» **Your task**: Scan the entries below for the word "label" and copy every line where it turns up.

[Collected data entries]
============================================================
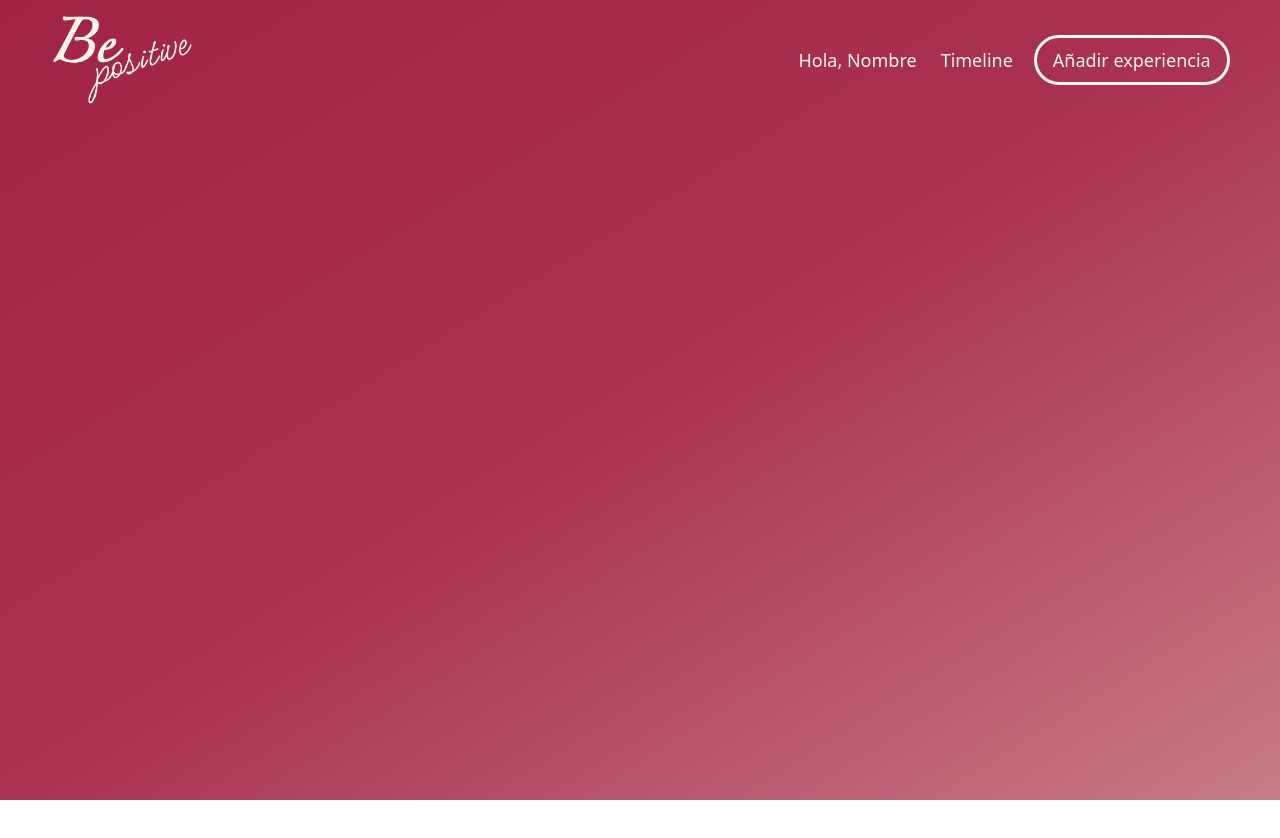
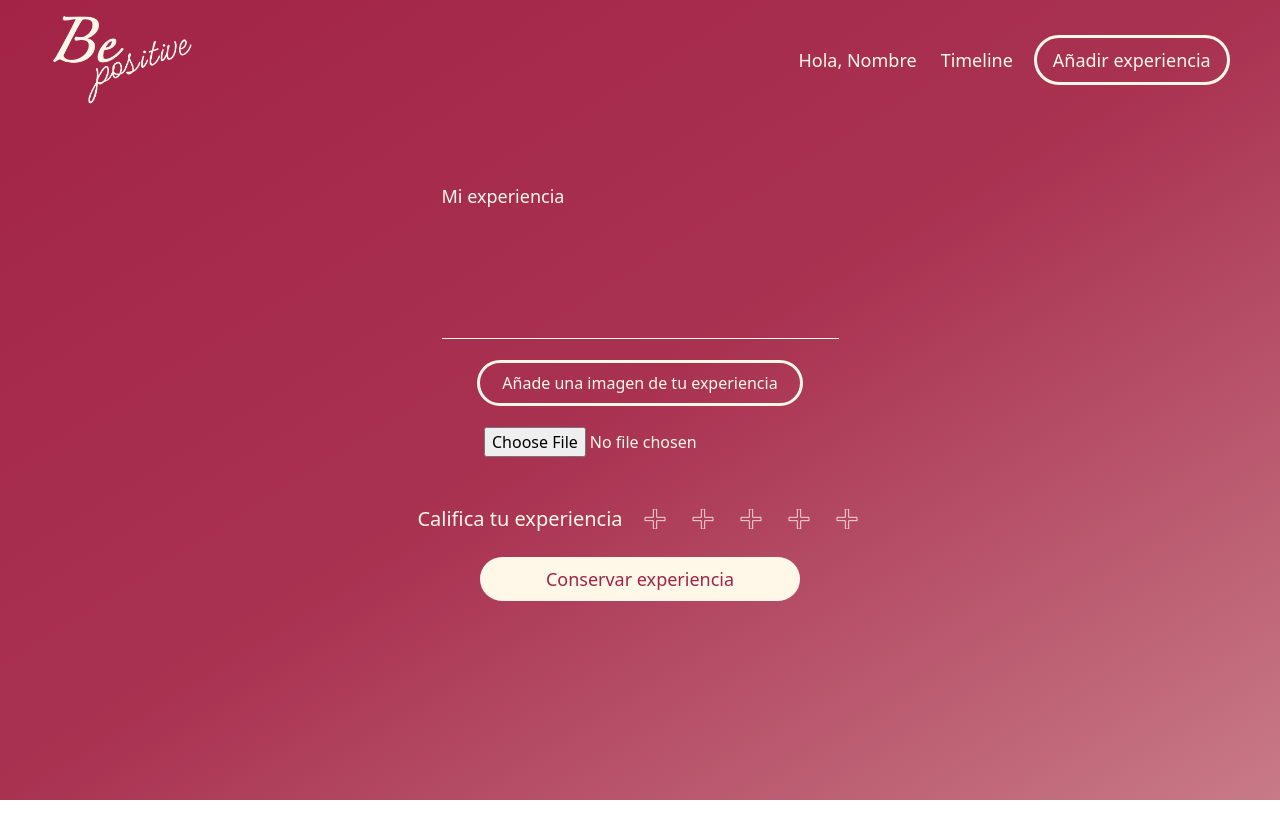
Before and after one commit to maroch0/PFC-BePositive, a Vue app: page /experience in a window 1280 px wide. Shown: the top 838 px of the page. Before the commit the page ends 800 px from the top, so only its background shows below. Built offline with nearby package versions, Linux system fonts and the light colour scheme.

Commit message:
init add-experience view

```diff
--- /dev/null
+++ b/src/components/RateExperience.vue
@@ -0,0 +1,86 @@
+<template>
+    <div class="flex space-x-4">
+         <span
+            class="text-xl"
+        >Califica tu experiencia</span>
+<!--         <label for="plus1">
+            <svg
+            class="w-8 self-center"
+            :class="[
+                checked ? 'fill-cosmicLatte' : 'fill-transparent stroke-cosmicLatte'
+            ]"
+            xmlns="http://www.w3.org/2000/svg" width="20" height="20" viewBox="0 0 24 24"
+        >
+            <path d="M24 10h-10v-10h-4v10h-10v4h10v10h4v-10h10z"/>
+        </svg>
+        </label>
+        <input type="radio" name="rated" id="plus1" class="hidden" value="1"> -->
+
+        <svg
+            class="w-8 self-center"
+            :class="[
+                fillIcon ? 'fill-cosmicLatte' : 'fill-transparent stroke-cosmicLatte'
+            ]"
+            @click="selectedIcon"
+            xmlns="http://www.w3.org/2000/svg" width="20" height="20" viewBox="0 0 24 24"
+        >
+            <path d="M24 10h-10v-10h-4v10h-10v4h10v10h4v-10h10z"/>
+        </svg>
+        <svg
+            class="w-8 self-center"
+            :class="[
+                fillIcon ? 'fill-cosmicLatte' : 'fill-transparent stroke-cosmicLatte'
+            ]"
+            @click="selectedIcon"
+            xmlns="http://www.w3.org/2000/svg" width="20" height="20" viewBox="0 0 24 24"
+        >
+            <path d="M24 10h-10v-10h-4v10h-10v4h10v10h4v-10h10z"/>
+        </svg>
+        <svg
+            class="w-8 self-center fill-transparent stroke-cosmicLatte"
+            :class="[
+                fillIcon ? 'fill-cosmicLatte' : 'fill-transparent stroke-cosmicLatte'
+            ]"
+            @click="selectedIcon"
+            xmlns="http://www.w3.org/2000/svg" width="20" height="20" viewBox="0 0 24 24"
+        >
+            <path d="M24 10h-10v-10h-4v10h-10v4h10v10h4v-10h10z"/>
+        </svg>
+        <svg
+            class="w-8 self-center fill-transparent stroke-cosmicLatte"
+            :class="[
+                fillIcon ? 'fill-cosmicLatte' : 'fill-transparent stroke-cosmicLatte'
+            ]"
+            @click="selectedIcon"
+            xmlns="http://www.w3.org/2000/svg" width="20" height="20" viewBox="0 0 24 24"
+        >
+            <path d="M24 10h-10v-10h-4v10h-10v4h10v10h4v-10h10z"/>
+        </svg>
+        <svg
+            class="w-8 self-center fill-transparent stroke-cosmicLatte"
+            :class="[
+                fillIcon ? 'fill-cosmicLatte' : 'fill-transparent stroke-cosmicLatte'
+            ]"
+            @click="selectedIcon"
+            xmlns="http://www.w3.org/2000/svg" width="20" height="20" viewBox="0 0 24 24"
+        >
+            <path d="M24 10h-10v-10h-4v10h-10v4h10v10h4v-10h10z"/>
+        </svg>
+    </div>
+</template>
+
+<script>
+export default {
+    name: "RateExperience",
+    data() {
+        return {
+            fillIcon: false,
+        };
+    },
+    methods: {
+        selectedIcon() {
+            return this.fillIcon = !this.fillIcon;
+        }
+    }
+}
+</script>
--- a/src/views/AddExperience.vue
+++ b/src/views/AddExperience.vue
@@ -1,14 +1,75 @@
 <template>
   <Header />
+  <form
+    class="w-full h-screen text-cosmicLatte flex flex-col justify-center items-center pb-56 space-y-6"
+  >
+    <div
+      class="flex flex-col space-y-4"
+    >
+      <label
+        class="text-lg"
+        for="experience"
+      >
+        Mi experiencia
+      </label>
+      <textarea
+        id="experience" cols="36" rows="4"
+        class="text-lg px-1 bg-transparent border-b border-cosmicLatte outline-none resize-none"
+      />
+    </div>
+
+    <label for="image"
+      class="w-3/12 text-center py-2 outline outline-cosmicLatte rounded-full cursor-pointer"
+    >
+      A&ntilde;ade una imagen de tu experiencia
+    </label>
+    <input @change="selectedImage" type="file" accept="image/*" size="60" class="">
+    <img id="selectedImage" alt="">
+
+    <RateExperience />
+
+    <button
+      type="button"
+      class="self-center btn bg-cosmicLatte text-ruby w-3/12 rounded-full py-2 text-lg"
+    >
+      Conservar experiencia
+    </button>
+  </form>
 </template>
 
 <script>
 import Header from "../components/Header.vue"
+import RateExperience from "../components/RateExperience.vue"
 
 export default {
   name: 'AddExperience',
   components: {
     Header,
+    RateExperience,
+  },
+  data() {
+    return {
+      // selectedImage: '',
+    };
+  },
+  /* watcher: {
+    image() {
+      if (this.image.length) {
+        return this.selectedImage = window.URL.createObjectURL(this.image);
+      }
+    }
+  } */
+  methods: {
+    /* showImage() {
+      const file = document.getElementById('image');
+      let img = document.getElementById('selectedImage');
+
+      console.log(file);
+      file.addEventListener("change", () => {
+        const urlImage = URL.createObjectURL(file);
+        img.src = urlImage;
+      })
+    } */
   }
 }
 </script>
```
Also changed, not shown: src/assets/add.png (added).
============================================================
» **Exercise solution**:
+<!--         <label for="plus1">
+        </label>
+      <label
+      </label>
+    <label for="image"
+    </label>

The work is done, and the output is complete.